An undercurrent of brooding turbulence surfaces at various points in the "Variations" suite, as though some sort of tidal wave might erupt from the Aegean at any moment, but at other times the mood is sunnier and vivacious (or delicately moonlit), and there are lovely solo passages, both improvised and composed, from Frank Ricotti on marimba/vibraphone, Karl Jenkins on oboe, Rendell on alto flute (on which he has a voice as distinctive as on tenor sax) and Carr on flugelhorn. Comparisons with the Miles Davis and Gil Evans collaborations inevitably spring to mind. But Carr, though strongly influenced by Davis, is ultimately his own man, and Ardley is absolutely so too, and the result is an entirely fresh approach to composed/improvised orchestral jazz.
The three Carr-composed tracks are performed by Carr plus Nucleus founding members Brian Smith, Chris Spedding, Jeff Clyne and John Marhsall. "Wine Dark Lullaby" and "Orpheus" conjure up balmy Mediterranean nights, soft and lush, while "Persephone's Jive" is a wild Greek dance made ever more urgent by the sustained clatter of Afrobeat in Spedding's aggressive, staccato comping. Only a few minutes long, but still one of the highlights of the set.
The closing Rendell-composed tracks feature Rendell alongside Stan Robinson, Neville Whitehead and Trevor Tomkins. The wistful "Farewell Penelope" could almost come from a film noir soundtrack, with Rendell's tenor evoking a lonely night-time cityscape. "Odysseus, King of Ithaca" and "Veil of Ino" are fiercer, showing off his well loved ruff 'n' tuff side.
It's sad that Ardley, who died earlier this year, didn't live long enough to witness this CD release and the growing renewal of interest in his work. But how very fortunate we are to have this wonderful album available again.
Track Listing: The Greek Variations; Wine Dark Lullaby; Orpheus; Persephone's Jive; Farewell Penelope; Odysseus, King of Ithaca; Siren's Song; Veil of Ino.

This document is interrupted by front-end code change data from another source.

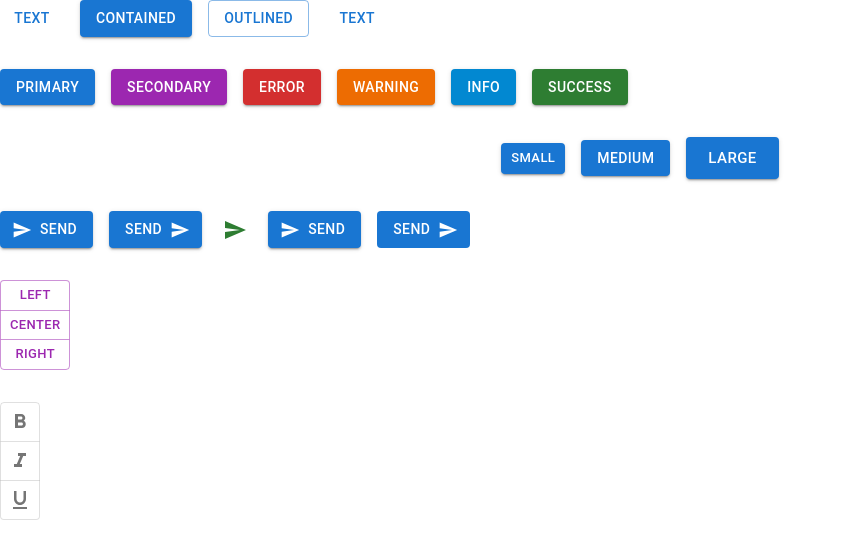
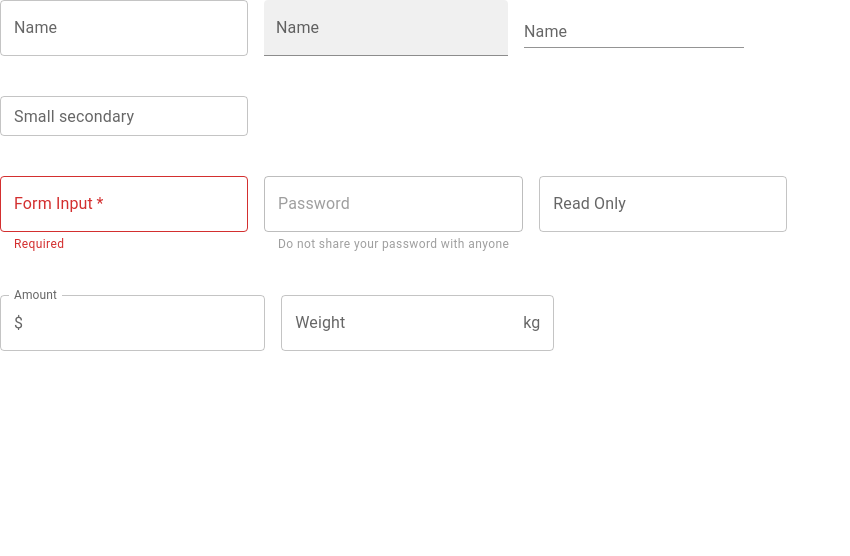
Before and after one commit to saraswathi22-mac/react-mui, a React (Create React App) app: page / in a window 1280 px wide. Shown: the top 556 px of the page, without its empty margins (0-850 px from the left). Built offline with nearby package versions, Linux system fonts and the light colour scheme.

Commit message:
text field

```diff
--- a/src/App.tsx
+++ b/src/App.tsx
@@ -1,12 +1,14 @@
 import './App.css';
 // import { MuiTypography } from './components/1_Typography';
-import { MuiButton } from './components/2_Button';
+// import { MuiButton } from './components/2_Button';
+import { MuiTextField } from './components/3_TextField';
 
 function App() {
   return (
     <div className="App">
       {/* <MuiTypography /> */}
-      <MuiButton />
+      {/* <MuiButton /> */}
+      <MuiTextField />
     </div>
   );
 }
--- /dev/null
+++ b/src/components/3_TextField.tsx
@@ -0,0 +1,50 @@
+import { InputAdornment, Stack, TextField } from "@mui/material";
+import { useState } from "react";
+
+export const MuiTextField = () => {
+  const [value, setValue] = useState("");
+
+  return (
+    <Stack spacing={5}>
+      <Stack direction="row" spacing={2}>
+        <TextField label="Name" variant="outlined" />
+        <TextField label="Name" variant="filled" />
+        <TextField label="Name" variant="standard" />
+      </Stack>
+      <Stack direction="row" spacing={2}>
+        <TextField label="Small secondary" size="small" color="secondary" />
+      </Stack>
+      <Stack direction="row" spacing={2}>
+        <TextField
+          label="Form Input"
+          required
+          value={value}
+          onChange={(e) => setValue(e.target.value)}
+          error={!value}
+          helperText={!value ? 'Required' : 'Do not share your password with anyone'}
+        />
+        <TextField
+          label="Password"
+          type="password"
+          helperText="Do not share your password with anyone"
+          disabled
+        />
+        <TextField label="Read Only" InputProps={{ readOnly: true }} />
+      </Stack>
+      <Stack direction="row" spacing={2}>
+        <TextField
+          label="Amount"
+          InputProps={{
+            startAdornment: <InputAdornment position="start">$</InputAdornment>,
+          }}
+        />
+        <TextField
+          label="Weight"
+          InputProps={{
+            endAdornment: <InputAdornment position="end">kg</InputAdornment>,
+          }}
+        />
+      </Stack>
+    </Stack>
+  );
+};
```
Also changed, not shown: 1 other file (tests, documents, lock files or other folders).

Personnel: Neil Ardley, composer, director; Ian Carr, trumpet, flugelhorn; Don Rendell, tenor sax, soprano sax, alto flute, clarinet; Barbara Thompson, flute, alto sax, soprano sax; Karl Jenkins, oboe, soprano sax, baritone sax; Mike Gibbs, trombone; Brian Smith, tenor sax, soprano sax; Stan Robinson, tenor sax, flute; Frank Ricotti, marimba, vibraphone; Chris Spedding, guitar; Jeff Clyne, bass; Jack Bruce, bass, Neville Whitehead, bass; John Marshall, drums; Trevor Tomkins, drums; plus string section.
I was first exposed to jazz when I was studying at the University of Puerto Rico. Nearby, I found a little record shop where the music coming from the store (Taller de Jazz Don Pedro) made me stop. I walked down the short stairs and towards the music and learned that the music playing was Clifford Brown and Max Roach
I was first exposed to jazz when I was studying at the University of Puerto Rico. Nearby, I found a little record shop where the music coming from the store (Taller de Jazz Don Pedro) made me stop. I walked down the short stairs and towards the music and learned that the music playing was Clifford Brown and Max Roach. I fell in love with it. I wondered around until the owner (Pedro Soto) asked if I needed help. He then introduced me to John Coltrane, Miles Davis, Gerry Mulligan and the rest is history. I walked out of the store with my first jazz recording: Clifford Brown and Max Roach at Basin Street.